At about 7 a.m., Donna Glee calls me from North Carolina on my cell phone as I'm entering Mississippi on US 90. Concerned, she asks how I am. I tell her I'm on my way to Marcella's, just entering Mississippi.
"It must be quite a challenge with the traffic," Donna Glee empathizes.
"Actually, no," I reply. "I'm avoiding the interstates. I'm on US 90, and I have the road practically to myself."
"Really?" says Donna Glee. "I'm going to call Lee and Harvey and some other folks to let them know US 90 is clear."
Donna Glee loves to collect helpful information and pass it on to people. It energizes her, and It's very helpful to other folks, too.
I know how to get out of New Orleans on the back roads and into Mississippi, but once on the Mississippi Gulf Coast, I don't know the back roads at all. So I consult my Mississippi road map. I choose a route that takes me north and east through Mississippi and Alabama, all on back roads. I enjoy my drive through the country towns, all alone on those back roads. Where is everybody? Aren't people evacuating? Are they all crowded onto the interstates and the Causeway? Why inch along on the interstates and overheat your car, to say nothing of overheating your temper, when there's a whole network of back roads?
Once I get into Alabama, I decide I can probably connect with the interstate at Tuscaloosa. I figure I'm now far enough north and east to avoid the evacuation traffic. I'm right. There's no more traffic on the intestate at Tuscaloosa and beyond, than you would expect on a normal Sunday.
I decide to stop at a Cracker Barrel near Tuscaloosa for lunch. I select one of the entrees--I forget which--and give my order.
"And which sides would you like with that?" asks the friendly server.
I had forgotten about this--at Cracker Barrel the meals come with a choice of two or three sides to be selected from a long list. I look at the list of sides and suddenly feel overwhelmed. Choosing from among all those side dishes just seems exhausting.
"A surprise," I say. "I'd like the sides to be a surprise."
Apparently, this is a surprise to the server, who isn't accustomed to people ordering surprises with their meals.

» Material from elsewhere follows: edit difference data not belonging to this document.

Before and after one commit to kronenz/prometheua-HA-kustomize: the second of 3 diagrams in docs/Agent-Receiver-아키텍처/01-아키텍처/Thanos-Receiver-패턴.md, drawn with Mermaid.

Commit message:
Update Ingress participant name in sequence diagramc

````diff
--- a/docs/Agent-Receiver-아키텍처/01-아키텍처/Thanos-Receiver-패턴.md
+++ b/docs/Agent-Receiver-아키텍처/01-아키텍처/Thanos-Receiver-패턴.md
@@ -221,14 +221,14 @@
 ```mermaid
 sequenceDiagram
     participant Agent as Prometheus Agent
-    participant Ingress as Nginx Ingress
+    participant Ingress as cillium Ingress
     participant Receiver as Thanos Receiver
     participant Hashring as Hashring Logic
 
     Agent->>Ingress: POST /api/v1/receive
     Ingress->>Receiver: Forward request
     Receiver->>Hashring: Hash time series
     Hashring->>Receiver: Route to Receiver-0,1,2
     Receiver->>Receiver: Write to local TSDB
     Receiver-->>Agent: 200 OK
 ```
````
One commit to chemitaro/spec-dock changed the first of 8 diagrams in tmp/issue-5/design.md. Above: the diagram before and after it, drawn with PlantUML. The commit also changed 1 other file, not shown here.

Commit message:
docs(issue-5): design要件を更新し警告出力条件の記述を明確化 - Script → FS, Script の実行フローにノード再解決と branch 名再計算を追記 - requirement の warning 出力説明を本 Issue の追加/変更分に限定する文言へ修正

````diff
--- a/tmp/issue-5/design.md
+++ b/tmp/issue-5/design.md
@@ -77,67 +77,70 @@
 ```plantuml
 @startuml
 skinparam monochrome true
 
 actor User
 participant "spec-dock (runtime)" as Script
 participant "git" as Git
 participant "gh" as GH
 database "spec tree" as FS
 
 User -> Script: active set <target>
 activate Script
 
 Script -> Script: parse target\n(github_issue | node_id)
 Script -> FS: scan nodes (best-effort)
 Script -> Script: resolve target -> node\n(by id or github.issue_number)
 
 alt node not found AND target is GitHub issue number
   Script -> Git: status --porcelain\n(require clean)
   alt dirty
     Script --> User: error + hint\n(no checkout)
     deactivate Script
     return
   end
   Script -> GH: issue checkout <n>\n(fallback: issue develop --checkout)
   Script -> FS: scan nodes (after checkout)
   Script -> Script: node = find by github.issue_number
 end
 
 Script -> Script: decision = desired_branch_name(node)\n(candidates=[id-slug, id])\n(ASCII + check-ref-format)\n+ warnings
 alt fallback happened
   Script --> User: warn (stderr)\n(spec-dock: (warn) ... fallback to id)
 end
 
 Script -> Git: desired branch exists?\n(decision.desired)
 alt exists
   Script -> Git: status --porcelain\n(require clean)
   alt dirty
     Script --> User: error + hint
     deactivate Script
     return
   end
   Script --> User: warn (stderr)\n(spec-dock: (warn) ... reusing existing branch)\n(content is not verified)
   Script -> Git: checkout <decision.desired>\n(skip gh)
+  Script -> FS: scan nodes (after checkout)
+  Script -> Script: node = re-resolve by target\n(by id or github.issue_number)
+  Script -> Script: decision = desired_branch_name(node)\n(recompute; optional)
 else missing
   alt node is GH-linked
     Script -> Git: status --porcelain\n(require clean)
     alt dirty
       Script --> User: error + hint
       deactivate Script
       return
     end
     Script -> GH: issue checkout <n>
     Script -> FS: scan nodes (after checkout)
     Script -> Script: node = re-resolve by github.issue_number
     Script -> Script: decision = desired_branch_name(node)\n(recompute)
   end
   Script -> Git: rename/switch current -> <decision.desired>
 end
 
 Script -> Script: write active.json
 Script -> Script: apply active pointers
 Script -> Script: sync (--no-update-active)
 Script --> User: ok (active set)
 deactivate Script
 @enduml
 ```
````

"Well, uh, do you think you'd like the peas, the carrots, and the mashed potatoes?" the server asks.
Having been told what I'll be getting, it won't be a surprise, but at least I don't have to put forth the effort of choosing.
"Yes," I say, "those sound great." And they are!
Then, back in the car, and straight on through to Chattanooga and Marcella's. I arrive at twilight--warmly welcomed by Marcella and her dogs, Sam and Lucky.
After a short visit with Marcella and a glance at the news, I am ready for bed in Marcella's extra bedroom. But first, I call my sister Maria, still in New Orleans. She's fine, she says--all prepared for the hurricane in her second-floor Mid-City apartment. Her friend Malik is with her, and the people downstairs are staying, too. Maria isn't concerned--everything will be fine.
"Well, that's not what they're saying on the news," I tell her. "You still have time to leave--I think."
"No, I'm fine," Maria insists.
That is the last thing I hear Maria say for a week. In the end, she is fine--but only after a harrowing escape from a flooded and dangerous city.
Back at Marcella's, I fall safely asleep as the first bands of wind and rain begin to batter New Orleans.